In promoting The Divine Feminine, which is out Friday, Miller gave an interview to John Norris over at Billboard, in which he discussed its concept (apparently it’s full of love songs). Norris out and out asked Miller if he considered himself a feminist, and he replied:
I mean to me, women have always been the sturdiest people in my life and have been incredible sources of energy. I don’t know if I’m a feminist, but I just know that I am all for outspoken, powerful women. I’m blessed with them in my life. I don’t know if that makes me a feminist. A lot of this record is about the energy surrounding this planet. It’s a feminine one — Mother Earth. We need to hold that up as something sacred.

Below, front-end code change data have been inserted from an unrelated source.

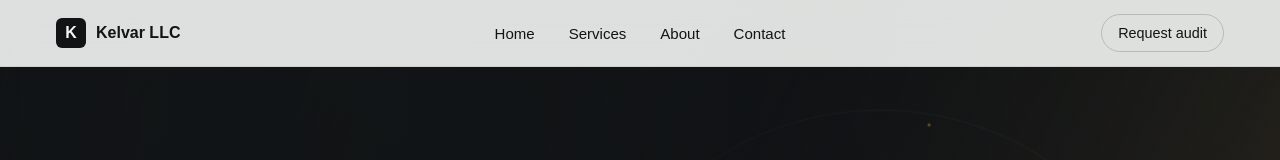
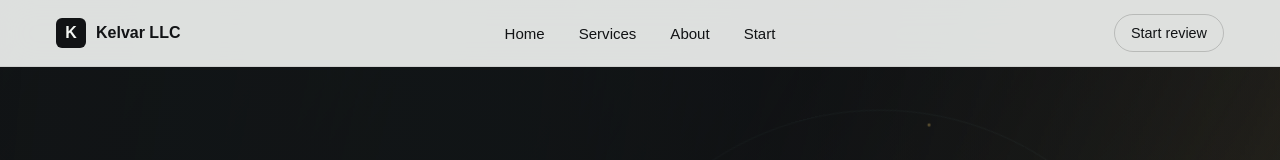
Before and after one commit to KelvarLLC/Business1, a Next.js app in the folder agency-ops/website/: page / in a window 1280 px wide. Shown: the top 160 px of the page. Built offline with nearby package versions, Linux system fonts and the light colour scheme.

Commit message:
Route website CTAs to intake page

```diff
--- a/agency-ops/website/app/layout.tsx
+++ b/agency-ops/website/app/layout.tsx
@@ -12,7 +12,7 @@ const navItems = [
   { href: "/", label: "Home" },
   { href: "/services", label: "Services" },
   { href: "/about", label: "About" },
-  { href: "/contact", label: "Contact" }
+  { href: "/start", label: "Start" }
 ];
 
 export default function RootLayout({
@@ -35,8 +35,8 @@ export default function RootLayout({
               </Link>
             ))}
           </nav>
-          <Link className="header-cta" href="/contact">
-            Request audit
+          <Link className="header-cta" href="/start">
+            Start review
           </Link>
         </header>
         {children}
@@ -45,7 +45,7 @@ export default function RootLayout({
             <strong>Kelvar LLC</strong>
             <p>AI automation ecosystems for cleaner intake, follow-up, and delivery operations.</p>
           </div>
-          <Link href="/contact">Request an automation audit</Link>
+          <Link href="/start">Start an automation review</Link>
         </footer>
       </body>
     </html>
```
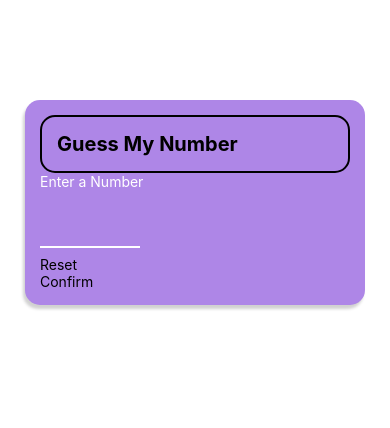
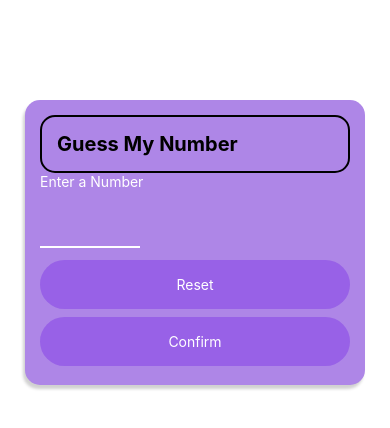
Before and after one commit to mouna-ben-mansour/guess-number-app, a React Native app: screen / in a window 390 px wide. Shown: the top 428 px of the page. Built offline with nearby package versions, Linux system fonts and the light colour scheme.

Commit message:
custom button styling

```diff
--- a/components/PrimaryButton.js
+++ b/components/PrimaryButton.js
@@ -1,11 +1,40 @@
-import {Text, View} from "react-native";
+import {Text, View, Pressable, StyleSheet} from "react-native";
 
 function PrimaryButton({children}) {
+    function pressHandler() {
+        console.log('pressed')
+    }
     return(
-        <View>
-            <Text>{children}</Text>
+        <View style={styles.buttonOuterContainer}>
+        <Pressable style={({pressed}) =>
+            pressed
+            ? [styles.buttonInnerContainer,styles.pressed]
+            : styles.buttonInnerContainer } onPress={pressHandler} android_ripple={{color:'#7320e8'}}>
+            <Text style={styles.buttonText}>{children}</Text>
+        </Pressable>
         </View>
     )
 }
 
 export default PrimaryButton;
+
+const styles = StyleSheet.create({
+    buttonOuterContainer: {
+        borderRadius: 30,
+        marginVertical:4,
+        overflow: 'hidden',
+    },
+    buttonInnerContainer: {
+        backgroundColor: '#9861e7',
+        paddingHorizontal: 8,
+        paddingVertical: 16,
+        elevation: 4,
+    },
+    buttonText: {
+        color: 'white',
+        textAlign: 'center'
+    },
+    pressed: {
+        opacity: 0.75,
+    }
+})
```
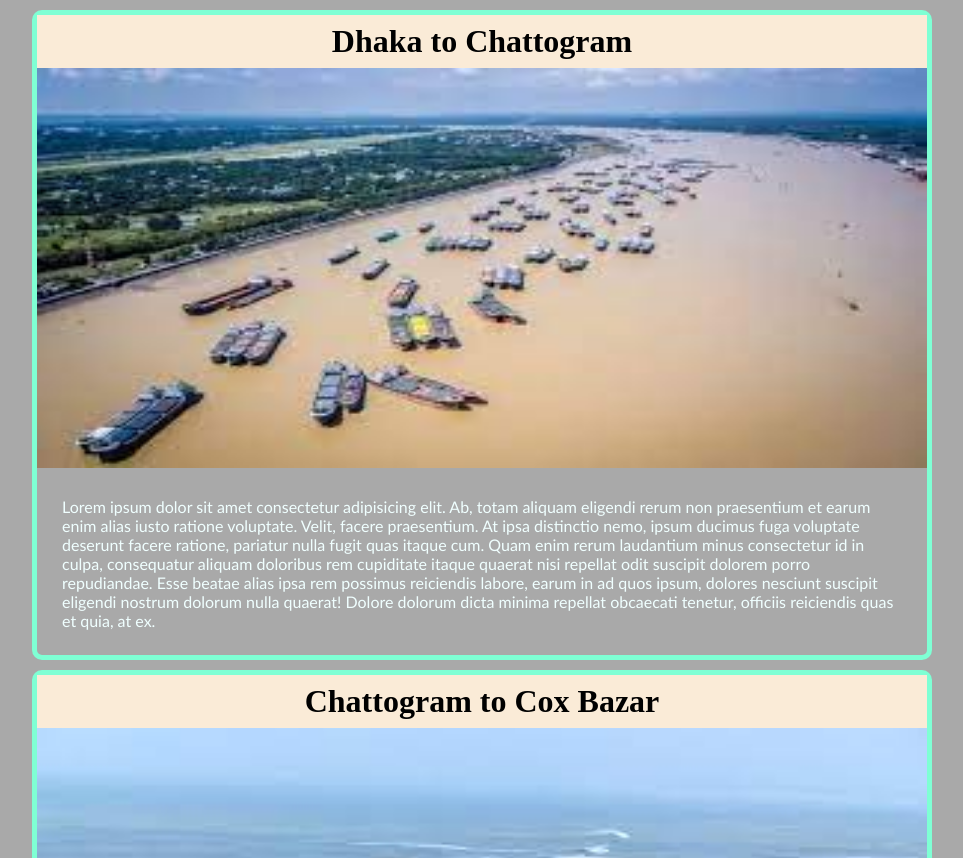
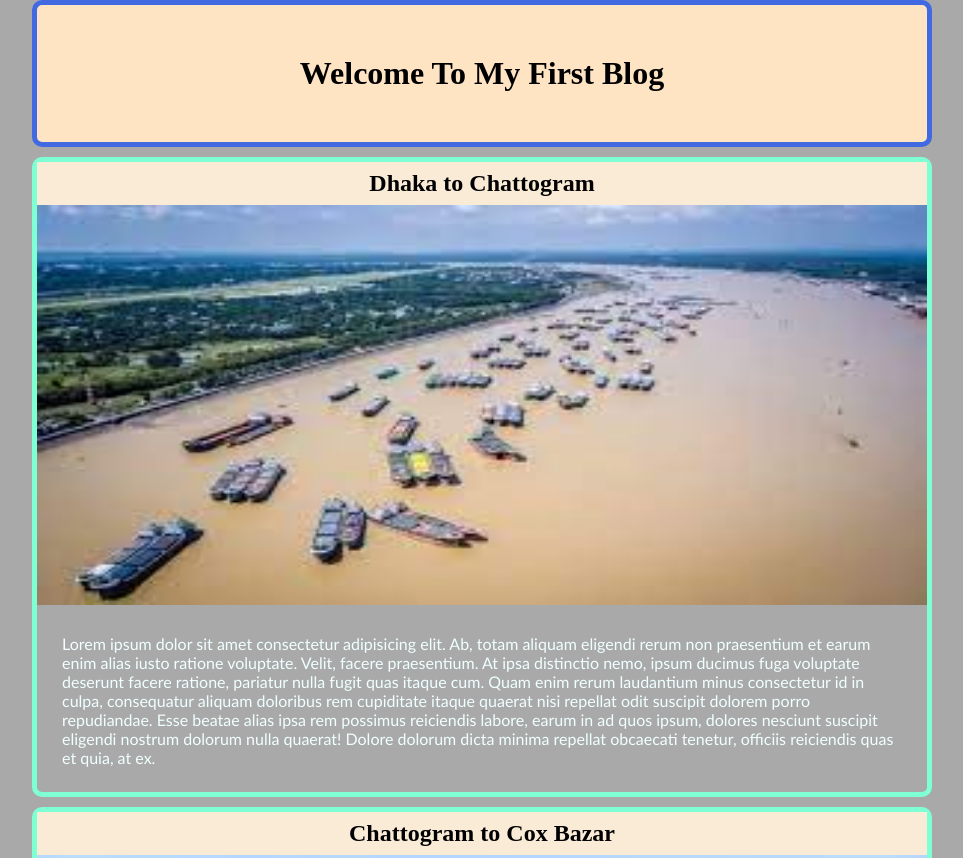
Before and after one commit to mdmamunhp09/my-first-blog, a plain HTML site: page index.html in a window 1280 px wide. Shown: the top 858 px of the page, without its empty margins (158-1121 px from the left). Drawn offline with Linux system fonts and the light colour scheme.

Commit message:
header added

```diff
--- a/Css/sytle.css
+++ b/Css/sytle.css
@@ -1,6 +1,13 @@
 *{
     padding: 0px;
     margin: 0px;
+}
+h1{
+    text-align: center;
+    padding: 50px;
+    background-color: bisque;
+    border:5px solid royalblue;
+    border-radius: 10px;
 }
 body{
     background-color: darkgrey;
@@ -31,7 +38,7 @@ p{
 
 }
 
-h1{
+h2{
     font-weight: bolder;
     background-color:antiquewhite;
     padding:8px;
--- a/index.html
+++ b/index.html
@@ -8,22 +8,25 @@
 </head>
 <body>
    <div class="container">
+    <header>
+        <h1>Welcome To My First Blog</h1>
+    </header>
     <div class="blogs">
-        <h1>Dhaka to Chattogram</h1>
+        <h2>Dhaka to Chattogram</h2>
         <div class="img">
             <img src="images/images.jpeg" alt="">
          </div>
         <p>Lorem ipsum dolor sit amet consectetur adipisicing elit. Ab, totam aliquam eligendi rerum non praesentium et earum enim alias iusto ratione voluptate. Velit, facere praesentium. At ipsa distinctio nemo, ipsum ducimus fuga voluptate deserunt facere ratione, pariatur nulla fugit quas itaque cum. Quam enim rerum laudantium minus consectetur id in culpa, consequatur aliquam doloribus rem cupiditate itaque quaerat nisi repellat odit suscipit dolorem porro repudiandae. Esse beatae alias ipsa rem possimus reiciendis labore, earum in ad quos ipsum, dolores nesciunt suscipit eligendi nostrum dolorum nulla quaerat! Dolore dolorum dicta minima repellat obcaecati tenetur, officiis reiciendis quas et quia, at ex.</p>
     </div>
     <div class="blogs">
-        <h1>Chattogram to Cox Bazar</h1>
+        <h2>Chattogram to Cox Bazar</h2>
         <div class="img">
             <img src="images/download.jpeg" alt="">
          </div>
         <p>Lorem ipsum dolor sit amet consectetur adipisicing elit. Ab, totam aliquam eligendi rerum non praesentium et earum enim alias iusto ratione voluptate. Velit, facere praesentium. At ipsa distinctio nemo, ipsum ducimus fuga voluptate deserunt facere ratione, pariatur nulla fugit quas itaque cum. Quam enim rerum laudantium minus consectetur id in culpa, consequatur aliquam doloribus rem cupiditate itaque quaerat nisi repellat odit suscipit dolorem porro repudiandae. Esse beatae alias ipsa rem possimus reiciendis labore, earum in ad quos ipsum, dolores nesciunt suscipit eligendi nostrum dolorum nulla quaerat! Dolore dolorum dicta minima repellat obcaecati tenetur, officiis reiciendis quas et quia, at ex.</p>
     </div>
     <div class="blogs">
-        <h1>Cox Bazar to Jaflong</h1>
+        <h2>Cox Bazar to Jaflong</h2>
         <div class="img">
             <img src="images/download (1).jpeg" alt="">
          </div>
```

To loosely invoke Brown Sugar again, in this interview Miller somewhat sounds like Common during the Erykah years, which is to say it seems like he’s striving for that plateau beyond woke. It seems like he’s reaching for consciousness. Respect, my crocheted-newsboy-cap-wearing fam.
And every soulful man needs his queen—but is he dating Grande, and if so, is she his soul mate?!?! GLAD YOU ASKED:
On “Soulmate,” you use a Robin Williams sample about taking that first step and finding your soul mate. Do you believe in the concept of a soul mate and have you found one? Or are you still searching?
[Laughs] No, I’ve found one but I do wholeheartedly believe in that. I also wholeheartedly believe in the idea of love, and I think it’s interesting that in the year 2016, there’s all these different ways of what love and relationships are supposed to be. Like “What is monogamy? Who cares? It’s 2016.” But I don’t know. I still want to have the kind of story that my grandparents had.
“I’ve found one.” He’s found one! He’s found one, y’all! Could he be referring to Grande, or someone else before her? But also, what even is monogamy? Do you care? And what if God was a “her”?
Is The Divine Feminine Mac Miller’s Be? I haven’t heard it yet, but I look forward to its Friday release in breathless anticipation.